As part of the lead in petrol phase-out in 2006, the Clean Air Bill made provision for tailpipe emissions testing to be administered by the Department of Transport even though the sponsoring Minister for the legislation came from Environmental Affairs!
Minerals and Energy want to see PVT introduced as they believe that roadworthy vehicles should use less fuel, thus potentially saving the country oil imports.
The Department of Transport wants PVT as they see the benefits of roadworthy vehicles in terms of road safety benefits – up to 9% of crashes can be attributed to unroadworthiness.
So what is the plan?
It looks as though the Department of Transport is finally driving the process to legislate PVT. The current thinking is to apply this to all vehicles ten years or older and reduce the “qualifying age” annually until South African vehicle testing stations reach saturation point in terms of capacity. We expect the limit to be reached at six year old vehicles bearing in mind that all “public vehicles” – trucks, buses and minibus taxis have to be tested at least once a year.

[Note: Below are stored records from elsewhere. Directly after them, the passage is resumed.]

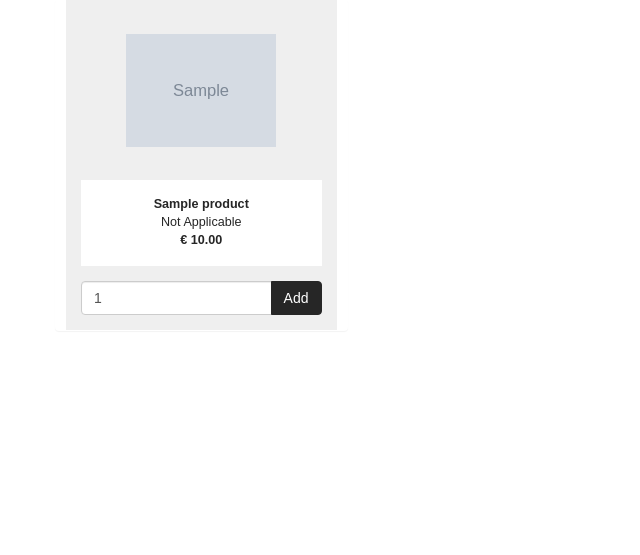
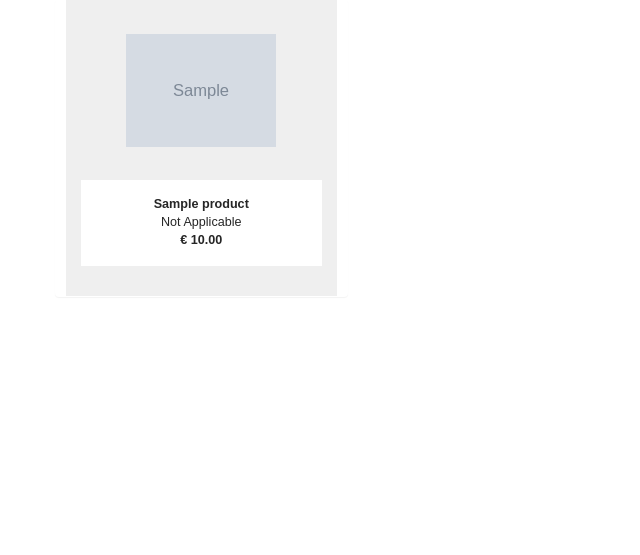
Before and after one commit to elkrojo/croiglas-shop, a Django app: page / in a window 1280 px wide. Shown: the part 157-712 px from the top of the page, without its empty margins (0-640 px from the left). Run offline with Django 3.2, Linux system fonts and the light colour scheme; tables that the repository leaves empty hold one stand-in row (values such as "Sample post"); grey boxes marked "Sample" are stand-in pictures; parts of the project's set-up code (start-up, migrations or seed data) failed here and were passed over; some libraries are stand-ins or nearby versions; some web fonts are replaced.

Commit message:
Removed add-to-cart from product card

```diff
--- a/products/templates/products.html
+++ b/products/templates/products.html
@@ -3,7 +3,7 @@
 {% block content %}
 <div class="row row-flex">
     {% for product in products %}
-    <a href="#" class="col-xs-10 col-xs-offset-1 col-sm-offset-0 col-sm-6 col-md-3 display panel panel-default product-card">
+    <a href="{% url 'product_showcase' product.id %}" class="col-xs-10 col-xs-offset-1 col-sm-offset-0 col-sm-6 col-md-3 display panel panel-default product-card">
         <!-- <div class="col-xs-10 col-xs-offset-1 col-sm-offset-0 col-sm-6 col-md-3 display panel panel-default"> -->
             <div class="panel-body">
                 <div class="product-image" style="background-image: url('{{ MEDIA_URL }}{{ product.image }}')"></div>
@@ -13,7 +13,7 @@
                 <div class="text-centered light">{{ product.get_size_display }}</div>
                 <div class="text-centered heavy">€ {{ product.price }}</div>
             </div>
-                <form method="post" action="{% url 'add_to_cart' product.id %}">
+                <!-- <form method="post" action="{% url 'add_to_cart' product.id %}">
                     {% csrf_token %}
                     <div class="input-group">
                         <input name="quantity" type="number" min="1" max="999" value="1" class="form-control">
@@ -21,7 +21,7 @@
                             <button class="btn btn-success" type="submit">Add</button>
                         </span>
                     </div>
-                </form>
+                </form> -->
         <!-- </div> -->
         </div>
     </a>
```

The AA’s main concern is the cost factor to the vehicle owner and the validity of the PVT certificate – the current debate is deciding whether it be valid for 12 or 24 months.